The Origins Of Wave Elections: Narrative Control Polarization And Turnout In New Hampshire Electoral Politics 2006-2012, Zachary Jonas Jun 2014

The Origins Of Wave Elections: Narrative Control Polarization And Turnout In New Hampshire Electoral Politics 2006-2012, Zachary Jonas

Honors Theses

This thesis investigates the origin of wave elections in New Hampshire in 2006, 2010 and 2012. It finds that recent demographic shifts in the state laid the groundwork for these dramatic electoral results. This paper also examines the nationalization and polarization that have redefined New Hampshire’s political landscape and contributed to massive partisan shifts in state government.
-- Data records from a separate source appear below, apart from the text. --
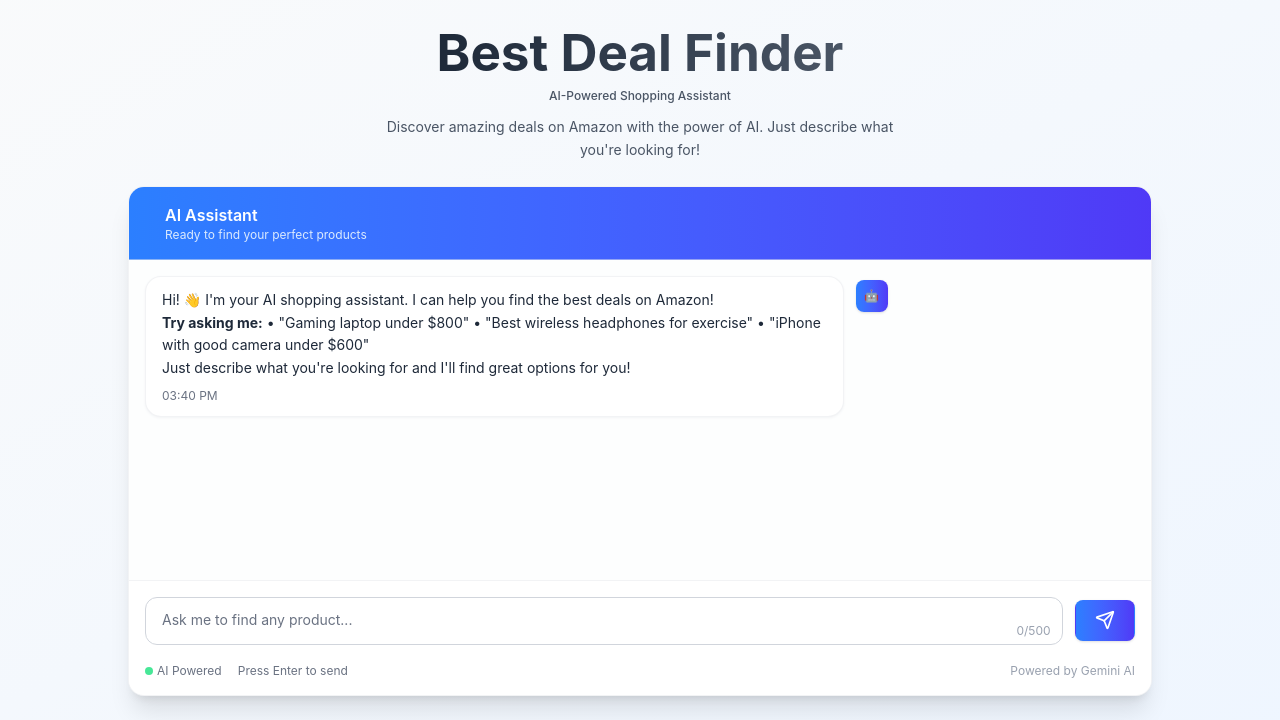
Repository: muhammadkh4n/Best-Deal-Finder
Page: / (app in client/)
The author's editor kept a copy of each file at every save. The page is drawn from the files as they stood at one save, then again after the next save.
The browser window is 1280 px wide. The pictures show the whole page.
The project was rebuilt for these pictures with package versions that can differ from the ones it lists, and the page was loaded fresh each time. Also part of the build but not shown: client/vite.config.ts.

Above is the page before, as saved 2025-08-03 15:40:38.

After the next save:
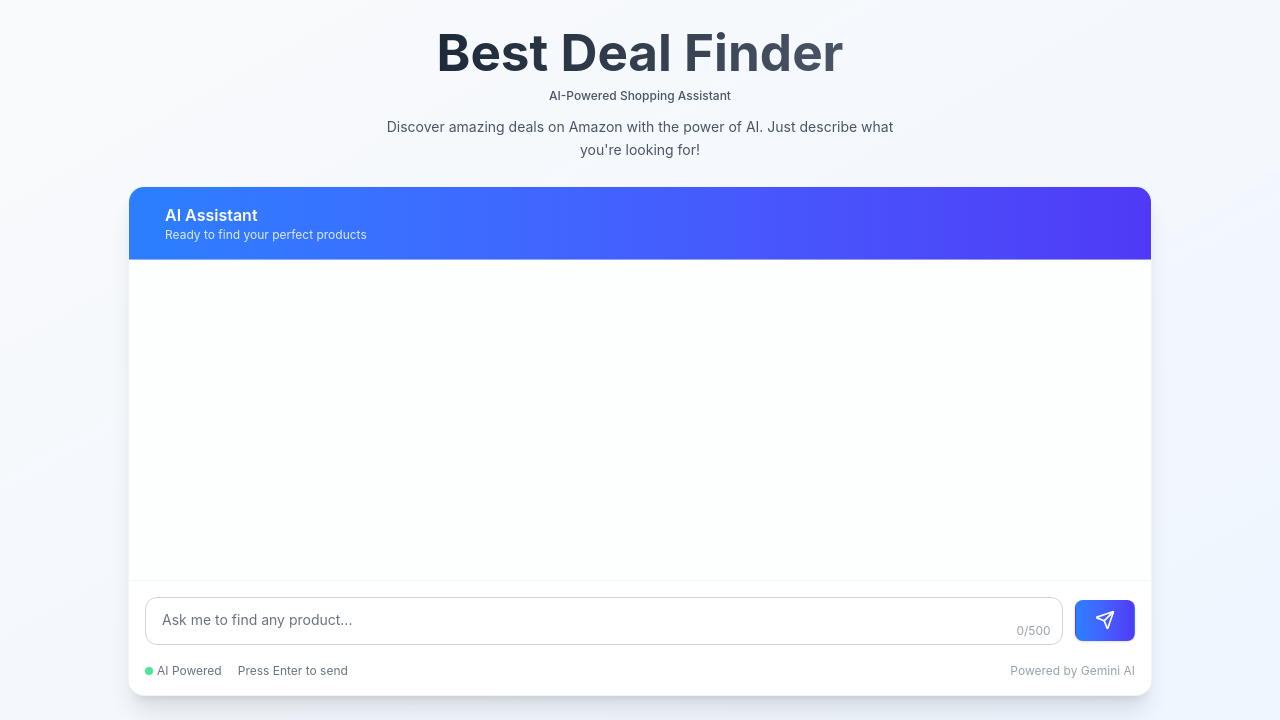
Saved 20 h 13 min later.
--- a/client/src/components/ChatInterface.tsx
+++ b/client/src/components/ChatInterface.tsx
@@ -157,48 +157,7 @@
 
       {/* Chat Messages */}
       <div className="flex-1 overflow-y-auto p-4 space-y-4 bg-gray-50/30 custom-scrollbar min-h-0">
-        {messages.map((message, index) => (
-          <div key={index}>
-            <div
-              className={`flex ${message.role === 'user' ? 'justify-end' : 'justify-start'} message-bubble`}
-            >
-              <div className="flex items-start gap-3 max-w-[85%] lg:max-w-[75%]">
-                {/* Always show user messages and assistant messages */}
-                <div
-                  className={`px-4 py-3 rounded-2xl shadow-sm hover-lift ${
-                    message.role === 'user'
-                      ? 'bg-gradient-to-r from-blue-500 to-blue-600 text-white ml-auto shadow-blue-200'
-                      : 'bg-white text-gray-800 border border-gray-200/50 shadow-gray-100'
-                  }`}
-                >
-                  <ReactMarkdown className="text-sm leading-relaxed prose prose-sm max-w-none prose-p:my-1 prose-strong:text-current prose-code:text-current prose-ul:my-2 prose-li:my-0">
-                    {message.content}
-                  </ReactMarkdown>
-                  <div className={`text-xs mt-2 ${
-                    message.role === 'user' ? 'text-blue-100' : 'text-gray-500'
-                  }`}>
-                    {new Date(message.timestamp).toLocaleTimeString([], {
-                      hour: '2-digit',
-                      minute: '2-digit',
-                    })}
-                  </div>
-                </div>
-
-                {message.role === 'user' && (
-                  <div className="w-8 h-8 bg-gradient-to-r from-gray-400 to-gray-500 rounded-lg flex items-center justify-center flex-shrink-0 mt-1 shadow-sm">
-                    <span className="text-white text-xs">👤</span>
-                  </div>
-                )}
-
-                {message.role === 'assistant' && (
-                  <div className="w-8 h-8 bg-gradient-to-r from-blue-500 to-indigo-600 rounded-lg flex items-center justify-center flex-shrink-0 mt-1 shadow-sm">
-                    <span className="text-white text-xs">🤖</span>
-                  </div>
-                )}
-              </div>
-            </div>
-          </div>
-        ))}
+
 
         {/* Show products after all messages */}
         {products.length > 0 && (

After the save that followed:
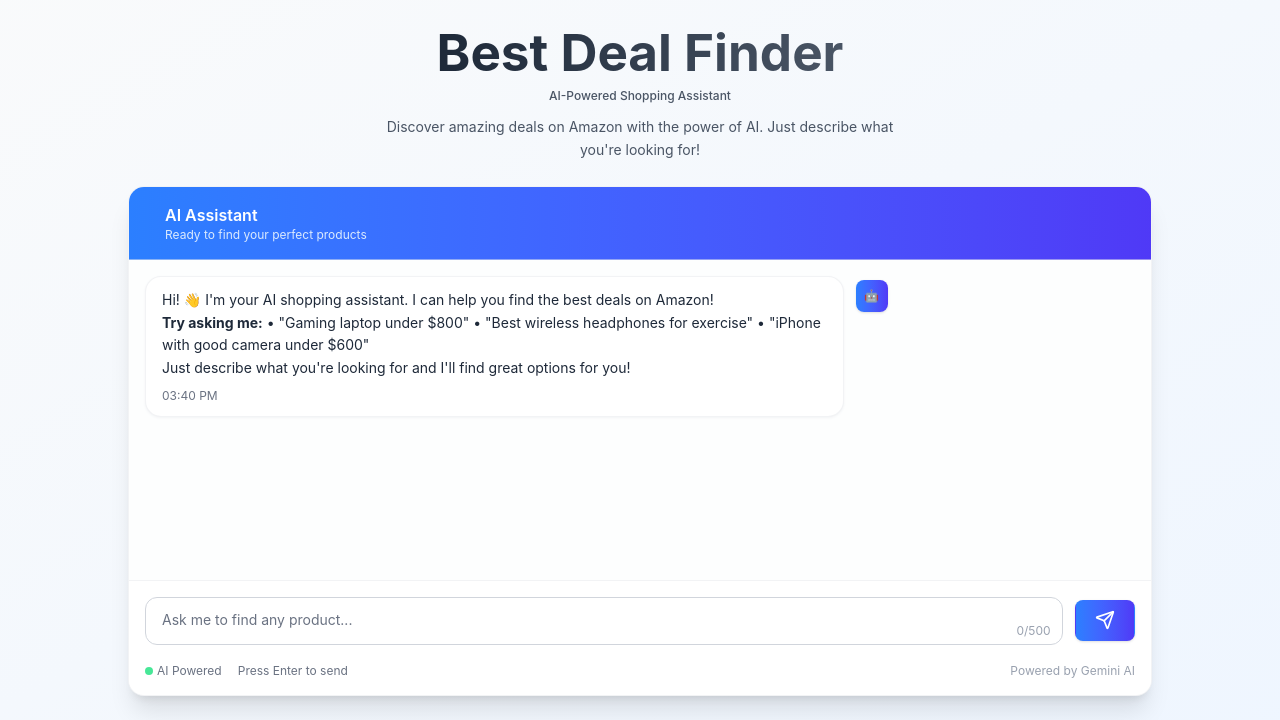
Saved 28 s later.
--- a/client/src/components/ChatInterface.tsx
+++ b/client/src/components/ChatInterface.tsx
@@ -201,6 +201,48 @@
             </div>
           </div>
         )}
+           {messages.map((message, index) => (
+          <div key={index}>
+            <div
+              className={`flex ${message.role === 'user' ? 'justify-end' : 'justify-start'} message-bubble`}
+            >
+              <div className="flex items-start gap-3 max-w-[85%] lg:max-w-[75%]">
+                {/* Always show user messages and assistant messages */}
+                <div
+                  className={`px-4 py-3 rounded-2xl shadow-sm hover-lift ${
+                    message.role === 'user'
+                      ? 'bg-gradient-to-r from-blue-500 to-blue-600 text-white ml-auto shadow-blue-200'
+                      : 'bg-white text-gray-800 border border-gray-200/50 shadow-gray-100'
+                  }`}
+                >
+                  <ReactMarkdown className="text-sm leading-relaxed prose prose-sm max-w-none prose-p:my-1 prose-strong:text-current prose-code:text-current prose-ul:my-2 prose-li:my-0">
+                    {message.content}
+                  </ReactMarkdown>
+                  <div className={`text-xs mt-2 ${
+                    message.role === 'user' ? 'text-blue-100' : 'text-gray-500'
+                  }`}>
+                    {new Date(message.timestamp).toLocaleTimeString([], {
+                      hour: '2-digit',
+                      minute: '2-digit',
+                    })}
+                  </div>
+                </div>
+
+                {message.role === 'user' && (
+                  <div className="w-8 h-8 bg-gradient-to-r from-gray-400 to-gray-500 rounded-lg flex items-center justify-center flex-shrink-0 mt-1 shadow-sm">
+                    <span className="text-white text-xs">👤</span>
+                  </div>
+                )}
+
+                {message.role === 'assistant' && (
+                  <div className="w-8 h-8 bg-gradient-to-r from-blue-500 to-indigo-600 rounded-lg flex items-center justify-center flex-shrink-0 mt-1 shadow-sm">
+                    <span className="text-white text-xs">🤖</span>
+                  </div>
+                )}
+              </div>
+            </div>
+          </div>
+        ))}
         {isLoading && (
           <div className="flex justify-start animate-fadeIn">
             <div className="flex items-start gap-3">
The combination of demographic changes and a polarized political culture have created an electoral environment for both Republicans and Democrats that favors turnout, increasing the importance of agenda setting and narrative control in order to produce high turnout among core constituencies. Chapter ...


The Impact Of Public Approval Of Congress On Midterm Congressional Election Outcomes, Jordan L. Goldman Jun 2011

The Impact Of Public Approval Of Congress On Midterm Congressional Election Outcomes, Jordan L. Goldman

Honors Theses

Over the past half-century, the United States Congress has become less revered by the American people. The Constitution names Congress as the first branch of government. The framers instituted Congress in Article One of the Constitution to symbolize the importance of the rule of law of the people. Its members were to be chosen members of the public, rather than royalty or nobility, to give the branch a sense of democratic legitimacy. However, during the past fifty years, public opinion of the first branch of government has waned. The reasons for this diminished respect are complex and numerous. In general ...


Derramamiento De Sangre En El Caribe : Una Guerra Racial En La Isla De Española, Jennifer F. Dalenta Jun 2008

Derramamiento De Sangre En El Caribe : Una Guerra Racial En La Isla De Española, Jennifer F. Dalenta

Honors Theses

The tensions between the Dominican Republic and Haiti have been longstanding. Not only are the nations divided by a physical border, but there are much larger cultural, racial, and political schisms that separate them. In 1930, when Rafael Trujillo assumed the presidency in the Dominican Republic, he did not hesitate to publicize his anti-Haitian sentiments. His effort to promote “Dominicanness” created a strong distinction between the Hispanic, Catholic Dominicans and the African, Voodoo worshipping Haitians. These growing tensions exploded into violence in 1937 when Trujillo organized the Massacre of Parsley, also known as the Cutting. During this period, nearly 20 ...